▶ Dataset extract
——————

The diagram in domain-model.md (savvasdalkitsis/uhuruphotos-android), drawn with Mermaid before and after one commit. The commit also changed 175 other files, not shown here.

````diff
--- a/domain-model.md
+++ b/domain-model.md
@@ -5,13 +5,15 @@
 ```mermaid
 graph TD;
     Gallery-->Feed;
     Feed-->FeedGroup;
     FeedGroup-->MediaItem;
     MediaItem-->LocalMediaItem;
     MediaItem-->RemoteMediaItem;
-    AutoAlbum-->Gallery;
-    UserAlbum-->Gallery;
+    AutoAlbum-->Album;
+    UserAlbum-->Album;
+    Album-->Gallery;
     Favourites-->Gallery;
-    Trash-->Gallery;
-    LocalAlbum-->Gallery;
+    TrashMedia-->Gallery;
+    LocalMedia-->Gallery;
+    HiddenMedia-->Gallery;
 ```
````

——————

▶ Assigned task
Only the lines holding the word "domain" belong in the answer; copy them from the listing above.

▶ Reply
The diagram in domain-model.md (savvasdalkitsis/uhuruphotos-android), drawn with Mermaid before and after one commit. The commit also changed 175 other files, not shown here.
--- a/domain-model.md
+++ b/domain-model.md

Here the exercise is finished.